A design for the Gansevoort Peninsula in Hudson River Park

Again, a bit far afield, but my logic: when our local park adds 5.6 acres of green space — even if it’s one and a half miles away — we will use it.

The Hudson River Park Trust rolled out the latest renderings from the design team for the Gansevoort Peninsula at a public meeting last night — the work of landscape architects at James Corner Field Operations, collaborating with nArchitects for the buildings along the eastern edge. Since I am on the Trust board, of course I am biased, but the design is really exciting, full of potential and quite gorgeous. All the local leagues lobbied hard for more field space, but the designers tried to make sure the park would mean more to more people. (Don’t take this the wrong way, but I always say it’s like 10 pounds of shit in a five-pound bag. There’s never enough square acreage to do everything every park user wants or even needs. Alas, this is life in the big city.)

What the park will have is a beach along most of the southern edge, a kayak launch, a dog run, a U-13 turf soccer field and baseball field (this uses up about 1.6 acres of the peninsula), a west-facing reflective area with benches along the entire stretch of what is actually a mapped 13th Avenue, and a lovely plaza/playspace and boulevard along what is the mapped Bloomfield Street on the peninsula’s northern edge. This last piece is a clever design to mitigate the fact that FDNY needs to be able to get its biggest trucks down to the fireboat house at the northwestern corner of the peninsula.
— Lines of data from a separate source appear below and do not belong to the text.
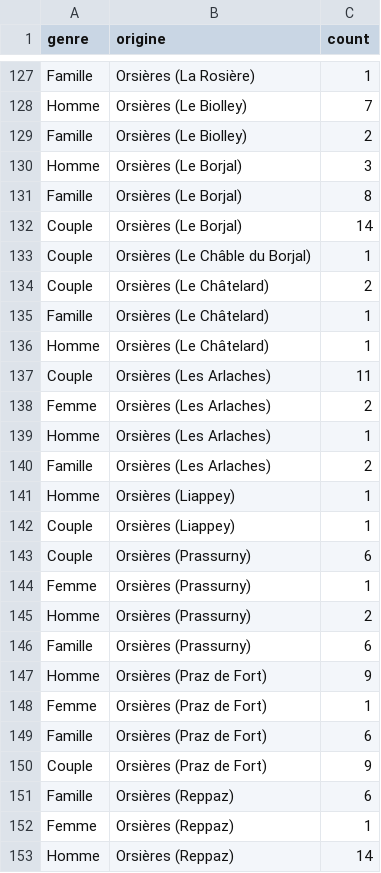
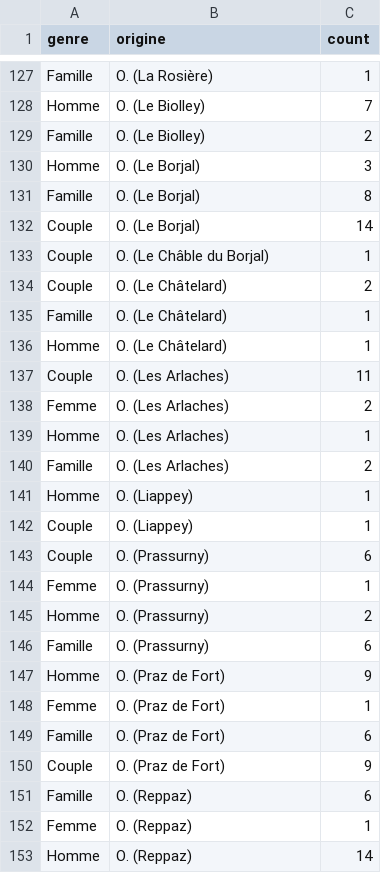
Before and after one commit to daniela247/tb_maxes, a CSV file: CSV/genreHameau.csv, drawn as a sheet; only a part is shown, gaps mark what is left out; the diff covers the shown part only; the diff names each change by its address in the sheet, - before the commit and + after, or states it on an @@ line.

```diff
--- a/CSV/genreHameau.csv
+++ b/CSV/genreHameau.csv
-B127 (origine): Orsières (La Rosière)
+B127 (origine): O. (La Rosière)
-B128:B129 (origine): Orsières (Le Biolley)
+B128:B129 (origine): O. (Le Biolley)
-B130:B132 (origine): Orsières (Le Borjal)
+B130:B132 (origine): O. (Le Borjal)
-B133 (origine): Orsières (Le Châble du Borjal)
+B133 (origine): O. (Le Châble du Borjal)
-B134:B136 (origine): Orsières (Le Châtelard)
+B134:B136 (origine): O. (Le Châtelard)
-B137:B140 (origine): Orsières (Les Arlaches)
+B137:B140 (origine): O. (Les Arlaches)
-B141:B142 (origine): Orsières (Liappey)
+B141:B142 (origine): O. (Liappey)
-B143:B146 (origine): Orsières (Prassurny)
+B143:B146 (origine): O. (Prassurny)
-B147:B150 (origine): Orsières (Praz de Fort)
+B147:B150 (origine): O. (Praz de Fort)
-B151:B153 (origine): Orsières (Reppaz)
+B151:B153 (origine): O. (Reppaz)
```
Also changed, not shown: 151 edited cells elsewhere in this file, 8 other files.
Of course running along the southern edge of the peninsula, hovering over the beach, is David Hammons’ piece of genius: the ghost outline of the original pier, planned and funded by the Whitney, which overlooks the park. The name: Day’s End.

Construction should take one and a half years, starting in late 2020.



  1. Excited to finally have more opportunities to get a closer look at that Fireboat.

    • Before construction starts, you can stroll down Bloomfield Street to the fireboat house. It’s a public street. There’s a gate at the end, but it will definitely get you closer.

  2. Hi-

    Minor note, the artist is David Hammons not Hammonds